#6: We want you to be happy
We want you to be happy with the places you go and the facilities you work with. After all, a happy traveler is a return traveler. The last thing we want to do is send you to a hot mess that you’ll hate three days in.
#7: Having a profile ready to go means you’re first submitted
Good jobs go fast, especially in this market. If you have a profile ready to go, you’ll be the first one on the manager’s desk. One way to have this ready is with a universal Kamana profile. All your information is held in a secure portal, and you can share it with any recruiter at any agency. (Remember that part about us understanding you might be working with more than one agency?) For an even more complete profile, don’t forget to grab a referral from your most recent manager before you leave that position.
#8: Applying to the same job with multiple agencies can get you blackballed
It might seem like applying for a travel nurse job is a numbers game right now, and if you want to ensure you get a position, you should apply multiple times. No! If you apply for the same job with different agencies, many facilities will automatically reject both applications. It’s not worth a facility’s time to try to figure out which agency applied first or should be awarded the contract, so they cut them both, leaving those travelers without a job.
#9: Sending your timesheet late is a big hassle

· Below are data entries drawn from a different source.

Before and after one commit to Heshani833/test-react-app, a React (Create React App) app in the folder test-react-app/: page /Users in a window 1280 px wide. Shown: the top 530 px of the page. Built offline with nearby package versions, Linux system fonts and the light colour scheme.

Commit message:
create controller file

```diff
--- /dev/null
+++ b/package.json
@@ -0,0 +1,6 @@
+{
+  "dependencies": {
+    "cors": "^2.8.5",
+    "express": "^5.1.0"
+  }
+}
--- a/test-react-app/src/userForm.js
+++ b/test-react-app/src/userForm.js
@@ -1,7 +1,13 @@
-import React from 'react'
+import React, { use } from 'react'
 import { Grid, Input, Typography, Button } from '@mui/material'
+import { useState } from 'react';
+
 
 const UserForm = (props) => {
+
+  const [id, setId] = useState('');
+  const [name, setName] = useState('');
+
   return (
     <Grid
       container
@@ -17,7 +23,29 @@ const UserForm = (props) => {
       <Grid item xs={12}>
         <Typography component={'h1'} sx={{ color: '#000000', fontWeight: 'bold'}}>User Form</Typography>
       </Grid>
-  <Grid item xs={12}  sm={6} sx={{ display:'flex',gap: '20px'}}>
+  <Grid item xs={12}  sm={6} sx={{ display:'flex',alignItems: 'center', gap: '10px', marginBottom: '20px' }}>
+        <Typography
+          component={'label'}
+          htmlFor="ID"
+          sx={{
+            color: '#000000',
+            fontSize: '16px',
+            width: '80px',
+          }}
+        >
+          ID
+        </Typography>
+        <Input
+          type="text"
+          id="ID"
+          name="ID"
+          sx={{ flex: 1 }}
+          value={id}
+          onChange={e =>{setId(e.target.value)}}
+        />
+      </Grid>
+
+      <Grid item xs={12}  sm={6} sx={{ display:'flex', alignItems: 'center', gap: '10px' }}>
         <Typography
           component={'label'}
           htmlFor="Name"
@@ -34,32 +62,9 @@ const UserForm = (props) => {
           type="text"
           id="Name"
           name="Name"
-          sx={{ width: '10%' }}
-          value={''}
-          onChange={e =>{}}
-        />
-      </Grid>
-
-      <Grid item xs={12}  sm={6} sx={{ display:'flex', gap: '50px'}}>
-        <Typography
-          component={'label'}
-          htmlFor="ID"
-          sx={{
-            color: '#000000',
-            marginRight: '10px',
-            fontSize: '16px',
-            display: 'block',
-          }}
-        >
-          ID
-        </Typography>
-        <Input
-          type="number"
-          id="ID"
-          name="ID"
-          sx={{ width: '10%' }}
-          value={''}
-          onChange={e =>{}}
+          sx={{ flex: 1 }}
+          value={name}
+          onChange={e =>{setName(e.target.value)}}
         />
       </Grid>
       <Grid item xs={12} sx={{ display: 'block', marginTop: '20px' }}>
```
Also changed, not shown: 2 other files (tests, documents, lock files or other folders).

Most agencies pay weekly for time worked the previous week, and it’s not uncommon for timesheets to be due sometime on Monday. That gives agencies only a few working days to process the timesheet, make sure all the time matches up and ensure stipends are calculated correctly. When you send in a late timesheet or send it in scribbled on a piece of notebook paper, it takes the payroll folks at your agency more time to process everything. They know that delaying a traveler’s paycheck is not an option and often work late to make sure you get paid on time. Help them help you get paid on time.
#10: We don’t control whether you’re canceled

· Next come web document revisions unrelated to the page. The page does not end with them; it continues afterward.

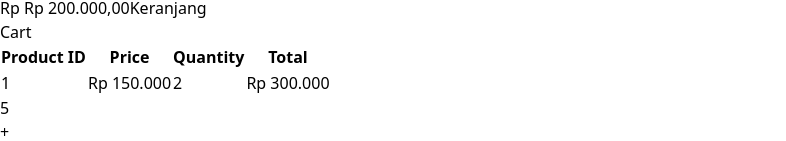
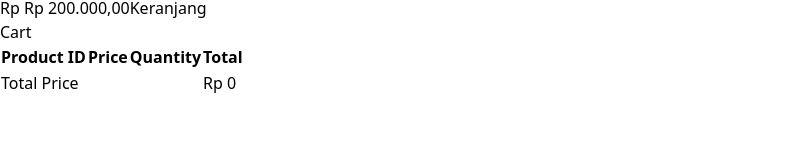
Before and after one commit to Ipul1122/React-tutorial, a React (Vite) app: page /products in a window 1280 px wide. Shown: the part 1192-1333 px from the top of the page, without its empty margins (0-786 px from the left). After the commit the page ends 1288 px from the top, so only its background shows below. Built offline with nearby package versions, Linux system fonts and the light colour scheme.

Commit message:
useEffect

```diff
--- a/src/pages/products.jsx
+++ b/src/pages/products.jsx
@@ -1,4 +1,4 @@
-import { Fragment, useState } from 'react';
+import { Fragment, useEffect, useState } from 'react';
 import CardProduct from '../components/Fragments/CardProduct';
 import Button from '../components/elements/Button';
 import Counter from '../components/Fragments/Counter';
@@ -38,10 +38,24 @@
 
 const ProductsPage = () => {
 
-  const [cart, setCart] = useState([{
-    id : 1,
-    qty : 2,
-  }]);
+  // lifecycle method componentDidMount
+  const [cart, setCart] = useState([]);
+  const [totalPrice, setTotalPrice] = useState(0);
+  useEffect(() => {
+    setCart(JSON.parse(localStorage.getItem('cart')) || []);
+  }, [])
+
+  // lifecycle method componentDidUpdate
+  useEffect(() => {
+    if (cart.length > 0) {
+      const sum = cart.reduce((acc, item) => {
+        const product = DataProducts.find((product) => product.id === item.id);
+        return acc + (product.price * item.qty);
+    }, 0);
+    setTotalPrice(sum); // update total price
+    localStorage.setItem('cart', JSON.stringify(cart));
+    }
+  }, [cart])
 
   const handleLogout = () => {
     localStorage.removeItem('email');
@@ -114,15 +128,18 @@
                     </tr>
                   )
                 })}
+                <tr className='font-bold'>
+                  <td colSpan={3}>Total Price</td>
+                  <td> Rp {totalPrice.toLocaleString('id-ID')}</td>
+                </tr>
               </tbody>
             </table>
         </div>
       </div>
         {/* test lifecycle */}
-        <div className="mt-5 flex justify-center">
-          {/* <Counter /> */}
-          <Counter></Counter>
-        </div>
+        {/* <div className="mt-5 flex justify-center"> */}
+          {/* <Counter></Counter> */}
+        {/* </div> */}
       </Fragment>
     );
 }
```
Also changed, not shown: 1 other file (tests, documents, lock files or other folders).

There are plenty of reasons why someone might be canceled—lowered census at the hospital, an internal hiring campaign for staff positions, or even over-hiring travelers. Although we hate when you’re canceled, our hands are usually tied. What we can do is search tirelessly for a new position. If you’ve signed a lease, let us know, and we’ll do whatever we can to find you a position in the same general area, so you don’t lose out on your rent money. We can’t promise all the terms will be the same, but we’ll do what we can.

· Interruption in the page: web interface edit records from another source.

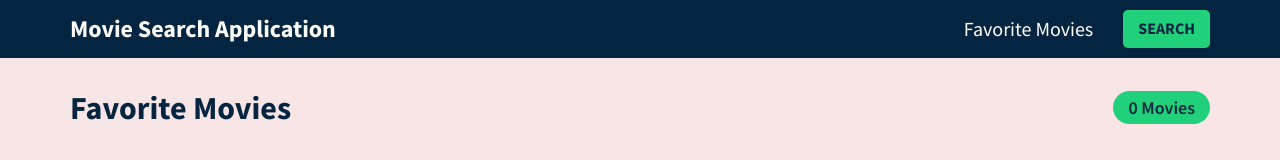
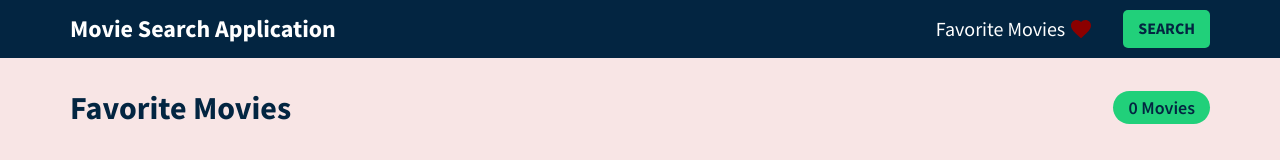
Before and after one commit to santoshkumar964887/React-movie-search-application, a React (Create React App) app: page /watched in a window 1280 px wide. Shown: the top 160 px of the page. Built offline with nearby package versions, Linux system fonts and the light colour scheme; the HTML template or start-up script is replaced by a standard one.

Commit message:
changing few animation

```diff
--- a/src/components/Header.js
+++ b/src/components/Header.js
@@ -1,6 +1,6 @@
 import React from "react";
 import { Link } from "react-router-dom";
-
+import FavoriteSharpIcon from '@material-ui/icons/FavoriteSharp';
 export const Header = () => {
   return (
     <header>
@@ -14,7 +14,7 @@ export const Header = () => {
 
 
             <li>
-              <Link to="/watched">Favorite Movies</Link>
+              <Link to="/watched">Favorite Movies <FavoriteSharpIcon className="faviort-icon" /></Link>
             </li>
 
             <li>
--- a/src/components/MovieCard.js
+++ b/src/components/MovieCard.js
@@ -1,11 +1,13 @@
 import React from "react";
+import "../lib/font-awesome/css/style.css";
+
 export const MovieCard = ({ movie, type }) => {
   return (
     <div>
       <div className="movie-card">
-        <div className="overlay"></div>
-
-        <img src={movie.Poster} alt={`${movie.Title} Poster`} />
+        <div>
+          <img src={movie.Poster} alt={`${movie.Title} Poster`}></img>
+        </div>
       </div>
       <h3> {`${movie.Title} Poster`}</h3>
     </div>
--- a/src/lib/font-awesome/css/style.css
+++ b/src/lib/font-awesome/css/style.css
@@ -89,3 +89,8 @@ a{
     vertical-align:super;
 
 }
+.faviort-icon{
+    color: darkred;
+    vertical-align:sub;
+
+}
```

Bonus #11: Lavish gifts come out of your pay package
We all hear about lavish gifts during the holidays or during Nurses Week. North Face jackets, Figs scrubs, or fancy handbags are all things we’ve seen. However, companies that give gifts THAT lavish often can for one reason—they’re paying you less. These companies aren’t sending you expensive gifts because they’re being kind, it’s because they’ve taken money out of your contract to compensate themselves for your present. What would you rather have?
Bonus #12: We’re not always a fit
We know finding a good recruiter match doesn’t always happen overnight. Sometimes, the first recruiter you match with doesn’t vibe with your personality, or it’s just not a good fit. In these cases, there’s no shame in breaking up with your recruiter and finding another one. Have a chat with their manager, or use the tips in our previous article, “Breaking Up with Your Travel Nurse Recruiter.”
Looking for an agency that’s committed to treating you with honesty and candor? Triage Staffing listens to what you want and then shoots you straight so you can make the decision that’s right for you. To connect with a Triage recruiter, apply for a travel nurse job on the Triage website.
We hope you enjoyed this article on what recruiters wish you knew. Do any of these things that recruiters wish you knew surprise you? Comment below. Recruiters, do you have any to add to this list?